### AIM OF THE TASK
Reproduce each of the following records without any deviation.

### DATA TO EXAMINE
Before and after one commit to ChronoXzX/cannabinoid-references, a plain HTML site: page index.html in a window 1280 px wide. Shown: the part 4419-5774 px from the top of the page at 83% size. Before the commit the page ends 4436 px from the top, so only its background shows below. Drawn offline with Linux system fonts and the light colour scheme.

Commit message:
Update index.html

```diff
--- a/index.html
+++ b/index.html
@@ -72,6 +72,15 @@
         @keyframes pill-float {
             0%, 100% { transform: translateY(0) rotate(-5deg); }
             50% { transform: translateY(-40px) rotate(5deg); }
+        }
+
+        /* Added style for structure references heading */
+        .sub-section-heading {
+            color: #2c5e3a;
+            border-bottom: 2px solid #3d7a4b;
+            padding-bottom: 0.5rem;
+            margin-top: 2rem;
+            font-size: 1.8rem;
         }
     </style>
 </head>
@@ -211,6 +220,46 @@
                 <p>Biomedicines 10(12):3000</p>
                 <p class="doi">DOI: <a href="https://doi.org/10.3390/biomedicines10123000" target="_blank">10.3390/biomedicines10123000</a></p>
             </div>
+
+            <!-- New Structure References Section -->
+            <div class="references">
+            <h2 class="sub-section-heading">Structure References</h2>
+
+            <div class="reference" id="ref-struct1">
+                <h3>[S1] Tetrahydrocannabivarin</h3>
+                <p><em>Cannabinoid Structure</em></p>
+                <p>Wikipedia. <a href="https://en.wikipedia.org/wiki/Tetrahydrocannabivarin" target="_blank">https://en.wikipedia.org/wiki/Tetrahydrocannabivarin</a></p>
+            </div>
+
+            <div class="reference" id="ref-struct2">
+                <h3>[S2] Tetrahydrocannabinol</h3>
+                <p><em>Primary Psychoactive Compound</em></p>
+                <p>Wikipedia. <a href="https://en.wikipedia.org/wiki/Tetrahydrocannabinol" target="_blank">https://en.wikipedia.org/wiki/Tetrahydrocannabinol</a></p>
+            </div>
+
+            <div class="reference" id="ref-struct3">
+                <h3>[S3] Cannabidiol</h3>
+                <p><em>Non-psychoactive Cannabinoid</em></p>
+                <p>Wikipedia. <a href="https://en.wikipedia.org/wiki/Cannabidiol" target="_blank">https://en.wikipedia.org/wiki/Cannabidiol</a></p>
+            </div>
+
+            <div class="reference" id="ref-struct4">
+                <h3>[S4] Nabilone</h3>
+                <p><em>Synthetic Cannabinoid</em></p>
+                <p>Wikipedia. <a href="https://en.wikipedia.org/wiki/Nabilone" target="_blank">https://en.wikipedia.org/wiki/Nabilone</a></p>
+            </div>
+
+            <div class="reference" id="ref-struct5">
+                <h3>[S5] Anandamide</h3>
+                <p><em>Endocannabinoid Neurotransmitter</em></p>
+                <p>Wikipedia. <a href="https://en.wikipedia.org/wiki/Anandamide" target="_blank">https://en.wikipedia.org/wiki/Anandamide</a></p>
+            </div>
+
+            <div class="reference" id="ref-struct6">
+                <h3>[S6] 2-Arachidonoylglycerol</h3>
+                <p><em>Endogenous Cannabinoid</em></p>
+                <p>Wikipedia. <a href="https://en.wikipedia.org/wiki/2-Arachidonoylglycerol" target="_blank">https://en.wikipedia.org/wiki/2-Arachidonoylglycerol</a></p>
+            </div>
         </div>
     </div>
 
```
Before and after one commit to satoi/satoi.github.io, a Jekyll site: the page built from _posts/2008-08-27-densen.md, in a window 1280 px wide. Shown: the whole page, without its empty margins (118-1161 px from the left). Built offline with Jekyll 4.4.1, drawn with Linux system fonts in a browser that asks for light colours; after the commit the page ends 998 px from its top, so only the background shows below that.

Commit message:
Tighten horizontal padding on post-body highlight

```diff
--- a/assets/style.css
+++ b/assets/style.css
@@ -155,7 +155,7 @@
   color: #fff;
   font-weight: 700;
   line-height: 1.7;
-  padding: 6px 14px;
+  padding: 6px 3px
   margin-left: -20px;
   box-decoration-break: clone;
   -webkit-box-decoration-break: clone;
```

### ANSWER SPACE
Before and after one commit to ChronoXzX/cannabinoid-references, a plain HTML site: page index.html in a window 1280 px wide. Shown: the part 4419-5774 px from the top of the page at 83% size. Before the commit the page ends 4436 px from the top, so only its background shows below. Drawn offline with Linux system fonts and the light colour scheme.

Commit message:
Update index.html

```diff
--- a/index.html
+++ b/index.html
@@ -72,6 +72,15 @@
         @keyframes pill-float {
             0%, 100% { transform: translateY(0) rotate(-5deg); }
             50% { transform: translateY(-40px) rotate(5deg); }
+        }
+
+        /* Added style for structure references heading */
+        .sub-section-heading {
+            color: #2c5e3a;
+            border-bottom: 2px solid #3d7a4b;
+            padding-bottom: 0.5rem;
+            margin-top: 2rem;
+            font-size: 1.8rem;
         }
     </style>
 </head>
@@ -211,6 +220,46 @@
                 <p>Biomedicines 10(12):3000</p>
                 <p class="doi">DOI: <a href="https://doi.org/10.3390/biomedicines10123000" target="_blank">10.3390/biomedicines10123000</a></p>
             </div>
+
+            <!-- New Structure References Section -->
+            <div class="references">
+            <h2 class="sub-section-heading">Structure References</h2>
+
+            <div class="reference" id="ref-struct1">
+                <h3>[S1] Tetrahydrocannabivarin</h3>
+                <p><em>Cannabinoid Structure</em></p>
+                <p>Wikipedia. <a href="https://en.wikipedia.org/wiki/Tetrahydrocannabivarin" target="_blank">https://en.wikipedia.org/wiki/Tetrahydrocannabivarin</a></p>
+            </div>
+
+            <div class="reference" id="ref-struct2">
+                <h3>[S2] Tetrahydrocannabinol</h3>
+                <p><em>Primary Psychoactive Compound</em></p>
+                <p>Wikipedia. <a href="https://en.wikipedia.org/wiki/Tetrahydrocannabinol" target="_blank">https://en.wikipedia.org/wiki/Tetrahydrocannabinol</a></p>
+            </div>
+
+            <div class="reference" id="ref-struct3">
+                <h3>[S3] Cannabidiol</h3>
+                <p><em>Non-psychoactive Cannabinoid</em></p>
+                <p>Wikipedia. <a href="https://en.wikipedia.org/wiki/Cannabidiol" target="_blank">https://en.wikipedia.org/wiki/Cannabidiol</a></p>
+            </div>
+
+            <div class="reference" id="ref-struct4">
+                <h3>[S4] Nabilone</h3>
+                <p><em>Synthetic Cannabinoid</em></p>
+                <p>Wikipedia. <a href="https://en.wikipedia.org/wiki/Nabilone" target="_blank">https://en.wikipedia.org/wiki/Nabilone</a></p>
+            </div>
+
+            <div class="reference" id="ref-struct5">
+                <h3>[S5] Anandamide</h3>
+                <p><em>Endocannabinoid Neurotransmitter</em></p>
+                <p>Wikipedia. <a href="https://en.wikipedia.org/wiki/Anandamide" target="_blank">https://en.wikipedia.org/wiki/Anandamide</a></p>
+            </div>
+
+            <div class="reference" id="ref-struct6">
+                <h3>[S6] 2-Arachidonoylglycerol</h3>
+                <p><em>Endogenous Cannabinoid</em></p>
+                <p>Wikipedia. <a href="https://en.wikipedia.org/wiki/2-Arachidonoylglycerol" target="_blank">https://en.wikipedia.org/wiki/2-Arachidonoylglycerol</a></p>
+            </div>
         </div>
     </div>
 
```
Before and after one commit to satoi/satoi.github.io, a Jekyll site: the page built from _posts/2008-08-27-densen.md, in a window 1280 px wide. Shown: the whole page, without its empty margins (118-1161 px from the left). Built offline with Jekyll 4.4.1, drawn with Linux system fonts in a browser that asks for light colours; after the commit the page ends 998 px from its top, so only the background shows below that.

Commit message:
Tighten horizontal padding on post-body highlight

```diff
--- a/assets/style.css
+++ b/assets/style.css
@@ -155,7 +155,7 @@
   color: #fff;
   font-weight: 700;
   line-height: 1.7;
-  padding: 6px 14px;
+  padding: 6px 3px
   margin-left: -20px;
   box-decoration-break: clone;
   -webkit-box-decoration-break: clone;
```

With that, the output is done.